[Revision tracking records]

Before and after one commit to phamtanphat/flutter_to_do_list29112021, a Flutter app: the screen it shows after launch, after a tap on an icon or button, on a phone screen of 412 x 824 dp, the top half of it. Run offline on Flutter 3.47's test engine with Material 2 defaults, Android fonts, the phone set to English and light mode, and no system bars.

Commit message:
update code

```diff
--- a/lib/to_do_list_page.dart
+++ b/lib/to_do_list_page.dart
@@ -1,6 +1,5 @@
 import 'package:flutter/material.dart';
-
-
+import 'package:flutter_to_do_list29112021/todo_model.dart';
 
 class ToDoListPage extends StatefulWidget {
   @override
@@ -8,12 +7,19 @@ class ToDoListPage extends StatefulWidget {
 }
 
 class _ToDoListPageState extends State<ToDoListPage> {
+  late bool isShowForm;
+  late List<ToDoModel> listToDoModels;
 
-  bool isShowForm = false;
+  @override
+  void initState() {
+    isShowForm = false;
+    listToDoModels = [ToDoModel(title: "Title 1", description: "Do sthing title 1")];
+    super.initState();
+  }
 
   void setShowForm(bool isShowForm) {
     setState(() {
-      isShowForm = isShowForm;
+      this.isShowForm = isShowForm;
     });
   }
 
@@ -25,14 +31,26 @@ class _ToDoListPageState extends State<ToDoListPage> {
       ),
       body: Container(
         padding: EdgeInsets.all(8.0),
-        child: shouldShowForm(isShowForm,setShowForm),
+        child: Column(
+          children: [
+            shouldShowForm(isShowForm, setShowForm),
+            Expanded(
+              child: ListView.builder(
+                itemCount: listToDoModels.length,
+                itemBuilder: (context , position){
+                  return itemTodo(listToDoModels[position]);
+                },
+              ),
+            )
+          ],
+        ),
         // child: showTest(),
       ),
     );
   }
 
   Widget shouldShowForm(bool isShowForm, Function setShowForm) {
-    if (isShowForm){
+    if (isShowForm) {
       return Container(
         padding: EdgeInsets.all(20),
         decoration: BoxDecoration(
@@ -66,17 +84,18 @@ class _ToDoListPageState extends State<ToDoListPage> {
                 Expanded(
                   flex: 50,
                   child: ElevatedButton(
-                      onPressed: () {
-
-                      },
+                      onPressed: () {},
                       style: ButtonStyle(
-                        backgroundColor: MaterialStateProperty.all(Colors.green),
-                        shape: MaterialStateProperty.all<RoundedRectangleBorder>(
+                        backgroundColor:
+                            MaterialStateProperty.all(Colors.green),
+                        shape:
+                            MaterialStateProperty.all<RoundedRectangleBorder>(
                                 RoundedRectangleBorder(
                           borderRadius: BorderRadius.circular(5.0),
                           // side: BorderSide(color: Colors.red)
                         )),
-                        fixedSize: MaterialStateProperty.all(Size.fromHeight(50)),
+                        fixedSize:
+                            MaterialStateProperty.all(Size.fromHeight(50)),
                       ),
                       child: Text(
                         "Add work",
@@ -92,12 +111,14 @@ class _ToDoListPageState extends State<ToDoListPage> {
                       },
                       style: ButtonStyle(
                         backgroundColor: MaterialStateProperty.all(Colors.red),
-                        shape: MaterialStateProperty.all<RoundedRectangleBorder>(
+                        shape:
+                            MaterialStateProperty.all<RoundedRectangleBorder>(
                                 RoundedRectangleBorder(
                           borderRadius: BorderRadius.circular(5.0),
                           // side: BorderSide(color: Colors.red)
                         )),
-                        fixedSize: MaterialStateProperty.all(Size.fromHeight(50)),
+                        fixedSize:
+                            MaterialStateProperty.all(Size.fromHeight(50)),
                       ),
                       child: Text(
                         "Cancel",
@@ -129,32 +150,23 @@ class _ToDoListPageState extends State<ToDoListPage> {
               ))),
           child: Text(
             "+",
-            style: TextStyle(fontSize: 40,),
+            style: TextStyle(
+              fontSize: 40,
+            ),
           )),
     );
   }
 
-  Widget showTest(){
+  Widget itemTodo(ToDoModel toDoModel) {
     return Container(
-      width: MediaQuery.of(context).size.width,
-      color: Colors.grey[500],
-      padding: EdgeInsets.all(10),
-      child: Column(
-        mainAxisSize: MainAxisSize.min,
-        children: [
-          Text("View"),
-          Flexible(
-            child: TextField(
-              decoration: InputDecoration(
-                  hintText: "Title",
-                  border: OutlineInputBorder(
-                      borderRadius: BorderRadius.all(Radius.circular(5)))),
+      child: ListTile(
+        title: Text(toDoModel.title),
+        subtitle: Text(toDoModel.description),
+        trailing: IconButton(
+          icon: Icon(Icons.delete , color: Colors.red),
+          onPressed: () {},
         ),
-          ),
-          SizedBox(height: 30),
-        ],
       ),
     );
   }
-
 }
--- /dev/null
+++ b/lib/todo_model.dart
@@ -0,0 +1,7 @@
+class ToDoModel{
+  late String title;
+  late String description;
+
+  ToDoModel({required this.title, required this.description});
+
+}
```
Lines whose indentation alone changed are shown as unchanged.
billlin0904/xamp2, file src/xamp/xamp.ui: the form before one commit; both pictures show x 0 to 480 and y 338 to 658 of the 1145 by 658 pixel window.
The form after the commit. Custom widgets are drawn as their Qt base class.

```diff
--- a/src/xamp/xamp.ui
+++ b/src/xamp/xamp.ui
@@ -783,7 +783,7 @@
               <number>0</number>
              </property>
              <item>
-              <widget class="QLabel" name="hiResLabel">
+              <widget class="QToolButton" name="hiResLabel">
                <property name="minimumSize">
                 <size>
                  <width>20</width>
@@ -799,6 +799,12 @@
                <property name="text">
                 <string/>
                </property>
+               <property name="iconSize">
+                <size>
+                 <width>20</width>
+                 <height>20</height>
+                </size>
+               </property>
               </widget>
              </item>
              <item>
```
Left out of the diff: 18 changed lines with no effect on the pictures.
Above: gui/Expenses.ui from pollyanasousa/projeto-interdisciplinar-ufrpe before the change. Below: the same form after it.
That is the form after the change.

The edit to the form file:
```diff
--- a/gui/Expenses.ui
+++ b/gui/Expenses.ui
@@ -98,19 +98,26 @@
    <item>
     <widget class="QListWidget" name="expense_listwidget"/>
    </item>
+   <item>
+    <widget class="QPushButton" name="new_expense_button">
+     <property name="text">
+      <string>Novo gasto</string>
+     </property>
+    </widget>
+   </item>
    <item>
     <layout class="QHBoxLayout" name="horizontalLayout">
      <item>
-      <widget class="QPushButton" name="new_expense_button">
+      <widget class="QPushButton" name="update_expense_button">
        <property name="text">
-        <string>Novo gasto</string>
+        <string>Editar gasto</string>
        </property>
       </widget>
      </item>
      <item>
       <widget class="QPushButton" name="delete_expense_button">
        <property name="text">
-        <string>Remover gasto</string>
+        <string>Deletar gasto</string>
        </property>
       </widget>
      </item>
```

→ To do: Write the entries again, exactly as they stand.

→ Result for this exercise:
Before and after one commit to phamtanphat/flutter_to_do_list29112021, a Flutter app: the screen it shows after launch, after a tap on an icon or button, on a phone screen of 412 x 824 dp, the top half of it. Run offline on Flutter 3.47's test engine with Material 2 defaults, Android fonts, the phone set to English and light mode, and no system bars.

Commit message:
update code

```diff
--- a/lib/to_do_list_page.dart
+++ b/lib/to_do_list_page.dart
@@ -1,6 +1,5 @@
 import 'package:flutter/material.dart';
-
-
+import 'package:flutter_to_do_list29112021/todo_model.dart';
 
 class ToDoListPage extends StatefulWidget {
   @override
@@ -8,12 +7,19 @@ class ToDoListPage extends StatefulWidget {
 }
 
 class _ToDoListPageState extends State<ToDoListPage> {
+  late bool isShowForm;
+  late List<ToDoModel> listToDoModels;
 
-  bool isShowForm = false;
+  @override
+  void initState() {
+    isShowForm = false;
+    listToDoModels = [ToDoModel(title: "Title 1", description: "Do sthing title 1")];
+    super.initState();
+  }
 
   void setShowForm(bool isShowForm) {
     setState(() {
-      isShowForm = isShowForm;
+      this.isShowForm = isShowForm;
     });
   }
 
@@ -25,14 +31,26 @@ class _ToDoListPageState extends State<ToDoListPage> {
       ),
       body: Container(
         padding: EdgeInsets.all(8.0),
-        child: shouldShowForm(isShowForm,setShowForm),
+        child: Column(
+          children: [
+            shouldShowForm(isShowForm, setShowForm),
+            Expanded(
+              child: ListView.builder(
+                itemCount: listToDoModels.length,
+                itemBuilder: (context , position){
+                  return itemTodo(listToDoModels[position]);
+                },
+              ),
+            )
+          ],
+        ),
         // child: showTest(),
       ),
     );
   }
 
   Widget shouldShowForm(bool isShowForm, Function setShowForm) {
-    if (isShowForm){
+    if (isShowForm) {
       return Container(
         padding: EdgeInsets.all(20),
         decoration: BoxDecoration(
@@ -66,17 +84,18 @@ class _ToDoListPageState extends State<ToDoListPage> {
                 Expanded(
                   flex: 50,
                   child: ElevatedButton(
-                      onPressed: () {
-
-                      },
+                      onPressed: () {},
                       style: ButtonStyle(
-                        backgroundColor: MaterialStateProperty.all(Colors.green),
-                        shape: MaterialStateProperty.all<RoundedRectangleBorder>(
+                        backgroundColor:
+                            MaterialStateProperty.all(Colors.green),
+                        shape:
+                            MaterialStateProperty.all<RoundedRectangleBorder>(
                                 RoundedRectangleBorder(
                           borderRadius: BorderRadius.circular(5.0),
                           // side: BorderSide(color: Colors.red)
                         )),
-                        fixedSize: MaterialStateProperty.all(Size.fromHeight(50)),
+                        fixedSize:
+                            MaterialStateProperty.all(Size.fromHeight(50)),
                       ),
                       child: Text(
                         "Add work",
@@ -92,12 +111,14 @@ class _ToDoListPageState extends State<ToDoListPage> {
                       },
                       style: ButtonStyle(
                         backgroundColor: MaterialStateProperty.all(Colors.red),
-                        shape: MaterialStateProperty.all<RoundedRectangleBorder>(
+                        shape:
+                            MaterialStateProperty.all<RoundedRectangleBorder>(
                                 RoundedRectangleBorder(
                           borderRadius: BorderRadius.circular(5.0),
                           // side: BorderSide(color: Colors.red)
                         )),
-                        fixedSize: MaterialStateProperty.all(Size.fromHeight(50)),
+                        fixedSize:
+                            MaterialStateProperty.all(Size.fromHeight(50)),
                       ),
                       child: Text(
                         "Cancel",
@@ -129,32 +150,23 @@ class _ToDoListPageState extends State<ToDoListPage> {
               ))),
           child: Text(
             "+",
-            style: TextStyle(fontSize: 40,),
+            style: TextStyle(
+              fontSize: 40,
+            ),
           )),
     );
   }
 
-  Widget showTest(){
+  Widget itemTodo(ToDoModel toDoModel) {
     return Container(
-      width: MediaQuery.of(context).size.width,
-      color: Colors.grey[500],
-      padding: EdgeInsets.all(10),
-      child: Column(
-        mainAxisSize: MainAxisSize.min,
-        children: [
-          Text("View"),
-          Flexible(
-            child: TextField(
-              decoration: InputDecoration(
-                  hintText: "Title",
-                  border: OutlineInputBorder(
-                      borderRadius: BorderRadius.all(Radius.circular(5)))),
+      child: ListTile(
+        title: Text(toDoModel.title),
+        subtitle: Text(toDoModel.description),
+        trailing: IconButton(
+          icon: Icon(Icons.delete , color: Colors.red),
+          onPressed: () {},
         ),
-          ),
-          SizedBox(height: 30),
-        ],
       ),
     );
   }
-
 }
--- /dev/null
+++ b/lib/todo_model.dart
@@ -0,0 +1,7 @@
+class ToDoModel{
+  late String title;
+  late String description;
+
+  ToDoModel({required this.title, required this.description});
+
+}
```
Lines whose indentation alone changed are shown as unchanged.
billlin0904/xamp2, file src/xamp/xamp.ui: the form before one commit; both pictures show x 0 to 480 and y 338 to 658 of the 1145 by 658 pixel window.
The form after the commit. Custom widgets are drawn as their Qt base class.

```diff
--- a/src/xamp/xamp.ui
+++ b/src/xamp/xamp.ui
@@ -783,7 +783,7 @@
               <number>0</number>
              </property>
              <item>
-              <widget class="QLabel" name="hiResLabel">
+              <widget class="QToolButton" name="hiResLabel">
                <property name="minimumSize">
                 <size>
                  <width>20</width>
@@ -799,6 +799,12 @@
                <property name="text">
                 <string/>
                </property>
+               <property name="iconSize">
+                <size>
+                 <width>20</width>
+                 <height>20</height>
+                </size>
+               </property>
               </widget>
              </item>
              <item>
```
Left out of the diff: 18 changed lines with no effect on the pictures.
Above: gui/Expenses.ui from pollyanasousa/projeto-interdisciplinar-ufrpe before the change. Below: the same form after it.
That is the form after the change.

The edit to the form file:
```diff
--- a/gui/Expenses.ui
+++ b/gui/Expenses.ui
@@ -98,19 +98,26 @@
    <item>
     <widget class="QListWidget" name="expense_listwidget"/>
    </item>
+   <item>
+    <widget class="QPushButton" name="new_expense_button">
+     <property name="text">
+      <string>Novo gasto</string>
+     </property>
+    </widget>
+   </item>
    <item>
     <layout class="QHBoxLayout" name="horizontalLayout">
      <item>
-      <widget class="QPushButton" name="new_expense_button">
+      <widget class="QPushButton" name="update_expense_button">
        <property name="text">
-        <string>Novo gasto</string>
+        <string>Editar gasto</string>
        </property>
       </widget>
      </item>
      <item>
       <widget class="QPushButton" name="delete_expense_button">
        <property name="text">
-        <string>Remover gasto</string>
+        <string>Deletar gasto</string>
        </property>
       </widget>
      </item>
```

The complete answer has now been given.